Wisely borrowing gameplay elements from the fan favorite Mortal Kombat II, Shaolin Monks shakes the curse of the first two action titles set in the series universe. Bringing with it almost necessary co-op (err, ko-op as the game of course calls it), this new addition to the line brings new life to the franchise. This is Mortal Kombat II, just with a wild new move set, and the familiar gameplay classic gaming fans have become attached to.
It's remarkable how well this game works. The mechanics should be, by today's standards, horribly outdated. In a rare case, they work better than they did originally. 3-D movement is handled gracefully, and whether you're controlling Kung Lao or Liu Kang, you'll feel like you're in familiar territory. If you've never played Mortal Kombat II, you'll feel like a professional player instantaneously.
Even more incredible is how effortlessly this works. It makes you wonder why 90% of the action games on the market don't take the same ideas and implement them for the better. Most camera issues that are annoyingly prevalent in 3-D action titles are gone (for the most part) from Shaolin Monks, setting the camera up practically stationary to the side, much like any other classic beat-em-up. When things move from this basic perspective, things do go wrong, yet briefly and without much frustration.
Platform jumping feels automatic, and it's the best thing to happen to jumping in a 3-D platform game since Mario 64 created it. It's easy to control, with platforms spaced just right so you don't go too far or too short. It's forgiving, and it's a critical adjustment that couldn't be more appreciated. The speed and physics are carbon copies of the one-on-one fighting game that inspired this.
All of this revolves around "Kombat" of course, and that's why you're here. Even if the stages were not flawless recreations of those in Mortal Kombat II (and they are), you would still know this is based on it. Uppercuts, jump kicks, juggles, and special moves come through with amazing accuracy, all with that classic brutal force the game became famous for. The combo system is deep, involving, and everything has a secondary move, from something as basic as a throw to complicated multi-press combos.
Repetition is a sore spot nearly completely avoided here, the experience system keeping things fresh. Found fatalities become the series best, occasionally borrowed from Mortal Kombat II, and sometimes parodying them (Kung Lao's "Friendship" has now become one of the best kills in the history of video of video game violence). Gore is wonderfully over-the-top and disgustingly funny.

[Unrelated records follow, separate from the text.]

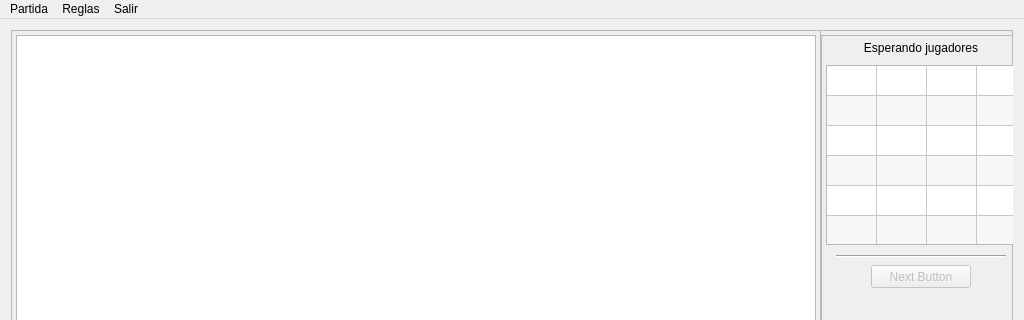
This is mainwindow.ui in juampi92/TEG as Qt 5 draws it before an edit; both pictures show x 0 to 1024 and y 0 to 320 of the 1024 by 768 pixel window. The edited form follows.
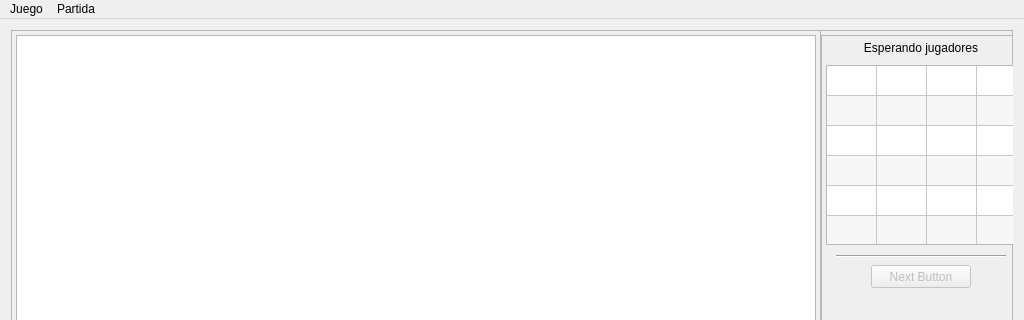
This is the edited form.

What changed in the file:
```diff
--- a/mainwindow.ui
+++ b/mainwindow.ui
@@ -341,27 +341,20 @@
    </property>
    <widget class="QMenu" name="menuMenu">
     <property name="title">
+     <string>Juego</string>
+    </property>
+    <addaction name="btnNuevoJuego"/>
+    <addaction name="btnReiniciarJuego"/>
+   </widget>
+   <widget class="QMenu" name="menuJugador">
+    <property name="title">
      <string>Partida</string>
     </property>
-    <addaction name="btnPartidaNueva"/>
-    <addaction name="btnPartidaReiniciar"/>
-   </widget>
-   <widget class="QMenu" name="menuReglas">
-    <property name="title">
-     <string>Reglas</string>
-    </property>
-    <property name="toolTipsVisible">
-     <bool>false</bool>
-    </property>
-   </widget>
-   <widget class="QMenu" name="menuSalir">
-    <property name="title">
-     <string>Salir</string>
-    </property>
+    <addaction name="btnNewPlayer"/>
+    <addaction name="btnIniciarPartida"/>
    </widget>
    <addaction name="menuMenu"/>
-   <addaction name="menuReglas"/>
-   <addaction name="menuSalir"/>
+   <addaction name="menuJugador"/>
   </widget>
   <action name="btnPartidaNueva">
    <property name="text">
```
Left out of the diff: 21 changed lines with no effect on the pictures.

It's with those fatalities that things become to come loose. For a game so focused on multi-player gameplay (the numerous dual special moves prove that), the game stops cold when one is pulled off. If your partner is in the midst of a record setting combo, this will break it, causing him or her to lose valuable experience. Platform jumping becomes a test in cooperation, and even though it's a lenient system when the other person misses a leap, it still leads to some frustrating moments, especially since both players share a life bar.
While these fatalities will never stop being entertaining, running through the same sections of the game multiple times will. This title offers little information as to where you need to be to complete a current objective, and with multiple paths to take, it becomes a confusing mess, with lots of running into nowhere as you look for the right spot. The slowly unlockable one-on-one fighting mode is a cheap Power Stone knock-off (and it's hardly worth searching in the stages to find extras for it), and there are no Xbox Live features, which would've suited the game.
Those few hiccups barely dig in to kill the enjoyment. From the spectacular, unnerving, and brutal animated intro, to the combo system, to the flawless adaptation of a classic in 3-D, Shaolin Monks is an unexpected surprise. This is one for the long times fans who had, up until this point, never been able to experience the high point of the series in a new way. That's what Shaolin Monks does, and does with the flavor and style the franchise depends on.